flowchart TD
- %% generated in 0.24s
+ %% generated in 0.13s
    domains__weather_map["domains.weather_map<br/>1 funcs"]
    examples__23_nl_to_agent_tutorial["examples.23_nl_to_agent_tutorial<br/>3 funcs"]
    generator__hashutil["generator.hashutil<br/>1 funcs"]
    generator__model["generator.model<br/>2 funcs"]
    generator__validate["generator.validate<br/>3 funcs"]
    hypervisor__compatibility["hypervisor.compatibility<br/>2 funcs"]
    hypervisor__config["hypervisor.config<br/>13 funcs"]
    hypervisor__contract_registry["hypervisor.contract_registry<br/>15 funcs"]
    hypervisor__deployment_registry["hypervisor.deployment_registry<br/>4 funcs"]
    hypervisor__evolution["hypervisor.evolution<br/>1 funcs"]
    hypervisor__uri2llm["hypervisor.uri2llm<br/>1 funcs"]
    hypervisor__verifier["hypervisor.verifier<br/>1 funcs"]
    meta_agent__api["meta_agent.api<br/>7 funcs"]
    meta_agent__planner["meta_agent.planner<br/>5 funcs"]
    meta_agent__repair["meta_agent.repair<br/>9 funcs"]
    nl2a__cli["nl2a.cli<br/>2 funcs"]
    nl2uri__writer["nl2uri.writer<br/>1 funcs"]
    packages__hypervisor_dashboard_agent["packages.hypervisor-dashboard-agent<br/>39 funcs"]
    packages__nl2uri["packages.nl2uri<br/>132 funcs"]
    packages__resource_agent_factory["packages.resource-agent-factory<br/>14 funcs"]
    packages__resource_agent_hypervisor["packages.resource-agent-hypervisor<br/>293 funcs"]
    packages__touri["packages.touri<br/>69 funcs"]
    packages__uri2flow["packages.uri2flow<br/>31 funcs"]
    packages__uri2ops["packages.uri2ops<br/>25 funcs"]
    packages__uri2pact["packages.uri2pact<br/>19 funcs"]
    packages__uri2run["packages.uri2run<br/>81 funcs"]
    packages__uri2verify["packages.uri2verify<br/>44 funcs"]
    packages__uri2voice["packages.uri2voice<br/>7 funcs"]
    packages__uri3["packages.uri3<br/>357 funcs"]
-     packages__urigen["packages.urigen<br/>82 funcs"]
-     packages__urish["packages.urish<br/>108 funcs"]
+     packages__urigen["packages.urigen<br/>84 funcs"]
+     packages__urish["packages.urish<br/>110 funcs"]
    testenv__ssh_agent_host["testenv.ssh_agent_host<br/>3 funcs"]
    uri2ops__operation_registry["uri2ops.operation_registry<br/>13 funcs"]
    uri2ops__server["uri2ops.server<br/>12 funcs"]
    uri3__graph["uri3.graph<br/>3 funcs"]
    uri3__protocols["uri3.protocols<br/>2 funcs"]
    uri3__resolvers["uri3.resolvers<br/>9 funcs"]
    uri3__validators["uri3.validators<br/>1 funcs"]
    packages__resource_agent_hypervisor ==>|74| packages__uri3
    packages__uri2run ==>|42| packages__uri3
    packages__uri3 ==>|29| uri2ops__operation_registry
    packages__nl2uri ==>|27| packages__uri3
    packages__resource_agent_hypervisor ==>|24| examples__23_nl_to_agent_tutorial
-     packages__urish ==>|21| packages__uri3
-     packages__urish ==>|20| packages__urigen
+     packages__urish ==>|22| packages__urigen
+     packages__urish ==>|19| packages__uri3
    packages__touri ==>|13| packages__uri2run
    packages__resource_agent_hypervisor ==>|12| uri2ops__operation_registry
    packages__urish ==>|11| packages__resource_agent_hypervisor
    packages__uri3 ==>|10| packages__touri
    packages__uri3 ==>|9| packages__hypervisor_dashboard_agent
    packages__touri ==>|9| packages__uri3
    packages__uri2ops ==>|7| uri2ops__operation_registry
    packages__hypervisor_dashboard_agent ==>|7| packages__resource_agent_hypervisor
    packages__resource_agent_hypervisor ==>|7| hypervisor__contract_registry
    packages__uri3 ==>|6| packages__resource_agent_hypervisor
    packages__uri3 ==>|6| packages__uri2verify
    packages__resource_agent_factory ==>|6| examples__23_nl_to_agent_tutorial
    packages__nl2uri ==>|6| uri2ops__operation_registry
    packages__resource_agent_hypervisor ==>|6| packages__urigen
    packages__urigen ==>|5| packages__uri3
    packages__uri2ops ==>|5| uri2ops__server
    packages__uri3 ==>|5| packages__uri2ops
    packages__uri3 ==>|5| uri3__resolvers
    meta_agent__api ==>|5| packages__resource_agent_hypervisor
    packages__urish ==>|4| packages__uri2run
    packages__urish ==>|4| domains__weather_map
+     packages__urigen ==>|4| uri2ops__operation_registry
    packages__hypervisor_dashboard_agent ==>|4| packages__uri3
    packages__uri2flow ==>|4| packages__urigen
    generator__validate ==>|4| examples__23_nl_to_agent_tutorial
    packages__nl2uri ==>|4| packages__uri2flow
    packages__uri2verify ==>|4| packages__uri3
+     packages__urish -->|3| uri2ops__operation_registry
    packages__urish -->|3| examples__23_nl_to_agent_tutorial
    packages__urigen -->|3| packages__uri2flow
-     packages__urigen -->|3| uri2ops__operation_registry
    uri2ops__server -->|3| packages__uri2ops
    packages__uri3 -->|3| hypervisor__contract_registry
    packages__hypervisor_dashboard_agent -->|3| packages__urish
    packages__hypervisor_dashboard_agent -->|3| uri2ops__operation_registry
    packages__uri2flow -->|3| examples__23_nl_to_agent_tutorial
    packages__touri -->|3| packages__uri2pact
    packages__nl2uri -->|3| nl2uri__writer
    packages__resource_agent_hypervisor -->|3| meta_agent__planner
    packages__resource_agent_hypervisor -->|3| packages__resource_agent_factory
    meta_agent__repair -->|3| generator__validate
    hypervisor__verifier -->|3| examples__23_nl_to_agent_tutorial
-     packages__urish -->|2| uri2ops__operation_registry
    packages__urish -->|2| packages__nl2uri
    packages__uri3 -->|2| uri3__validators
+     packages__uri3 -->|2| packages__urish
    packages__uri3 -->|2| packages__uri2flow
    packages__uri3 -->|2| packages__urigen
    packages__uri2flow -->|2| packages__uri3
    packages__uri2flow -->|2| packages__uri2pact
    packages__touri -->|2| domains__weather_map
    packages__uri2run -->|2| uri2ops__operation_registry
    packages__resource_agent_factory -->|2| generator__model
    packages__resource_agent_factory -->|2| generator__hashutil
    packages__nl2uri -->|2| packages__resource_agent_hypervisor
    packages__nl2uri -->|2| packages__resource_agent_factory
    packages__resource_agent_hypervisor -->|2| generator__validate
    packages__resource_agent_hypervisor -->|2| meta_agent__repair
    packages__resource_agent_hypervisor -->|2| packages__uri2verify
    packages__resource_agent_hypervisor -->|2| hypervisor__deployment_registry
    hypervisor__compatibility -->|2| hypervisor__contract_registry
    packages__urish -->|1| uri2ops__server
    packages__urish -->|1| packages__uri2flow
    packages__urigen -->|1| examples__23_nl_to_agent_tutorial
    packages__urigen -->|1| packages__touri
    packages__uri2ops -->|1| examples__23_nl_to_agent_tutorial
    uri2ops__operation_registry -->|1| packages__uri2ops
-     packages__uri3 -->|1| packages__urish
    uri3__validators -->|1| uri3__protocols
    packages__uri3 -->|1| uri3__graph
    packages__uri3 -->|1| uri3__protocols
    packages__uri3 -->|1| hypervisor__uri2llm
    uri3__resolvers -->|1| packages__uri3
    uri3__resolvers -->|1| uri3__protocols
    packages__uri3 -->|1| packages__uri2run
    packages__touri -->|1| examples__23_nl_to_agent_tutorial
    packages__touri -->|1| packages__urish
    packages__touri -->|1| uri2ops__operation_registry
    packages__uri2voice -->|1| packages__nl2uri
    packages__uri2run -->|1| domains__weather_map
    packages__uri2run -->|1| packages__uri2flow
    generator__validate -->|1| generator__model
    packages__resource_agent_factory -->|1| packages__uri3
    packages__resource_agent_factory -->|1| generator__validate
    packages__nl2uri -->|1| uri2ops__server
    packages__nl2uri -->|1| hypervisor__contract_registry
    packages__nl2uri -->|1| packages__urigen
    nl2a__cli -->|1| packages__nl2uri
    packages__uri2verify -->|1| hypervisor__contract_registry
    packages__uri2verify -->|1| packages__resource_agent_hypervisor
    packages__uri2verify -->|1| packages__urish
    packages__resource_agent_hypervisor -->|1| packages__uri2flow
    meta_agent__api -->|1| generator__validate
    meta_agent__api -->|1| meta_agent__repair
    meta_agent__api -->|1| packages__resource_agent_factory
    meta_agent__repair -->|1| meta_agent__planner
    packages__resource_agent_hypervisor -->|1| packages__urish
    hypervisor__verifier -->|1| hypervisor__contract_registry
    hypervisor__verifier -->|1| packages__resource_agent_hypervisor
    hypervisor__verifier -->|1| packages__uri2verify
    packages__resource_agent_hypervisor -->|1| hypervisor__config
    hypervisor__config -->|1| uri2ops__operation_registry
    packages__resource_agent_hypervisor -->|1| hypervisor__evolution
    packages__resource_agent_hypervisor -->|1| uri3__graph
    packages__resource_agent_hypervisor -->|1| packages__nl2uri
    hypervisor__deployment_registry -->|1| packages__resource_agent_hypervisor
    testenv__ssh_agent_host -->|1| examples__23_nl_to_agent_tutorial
━━━━━━━━━━━━━━━━
▸ **Task details**
Only the lines from the one containing "packages__uri2verify -->|1| packages__urish" through the end of the data above are wanted, both ends included; restate them word for word.

▸ **Exercise answer**
    packages__uri2verify -->|1| packages__urish
    packages__resource_agent_hypervisor -->|1| packages__uri2flow
    meta_agent__api -->|1| generator__validate
    meta_agent__api -->|1| meta_agent__repair
    meta_agent__api -->|1| packages__resource_agent_factory
    meta_agent__repair -->|1| meta_agent__planner
    packages__resource_agent_hypervisor -->|1| packages__urish
    hypervisor__verifier -->|1| hypervisor__contract_registry
    hypervisor__verifier -->|1| packages__resource_agent_hypervisor
    hypervisor__verifier -->|1| packages__uri2verify
    packages__resource_agent_hypervisor -->|1| hypervisor__config
    hypervisor__config -->|1| uri2ops__operation_registry
    packages__resource_agent_hypervisor -->|1| hypervisor__evolution
    packages__resource_agent_hypervisor -->|1| uri3__graph
    packages__resource_agent_hypervisor -->|1| packages__nl2uri
    hypervisor__deployment_registry -->|1| packages__resource_agent_hypervisor
    testenv__ssh_agent_host -->|1| examples__23_nl_to_agent_tutorial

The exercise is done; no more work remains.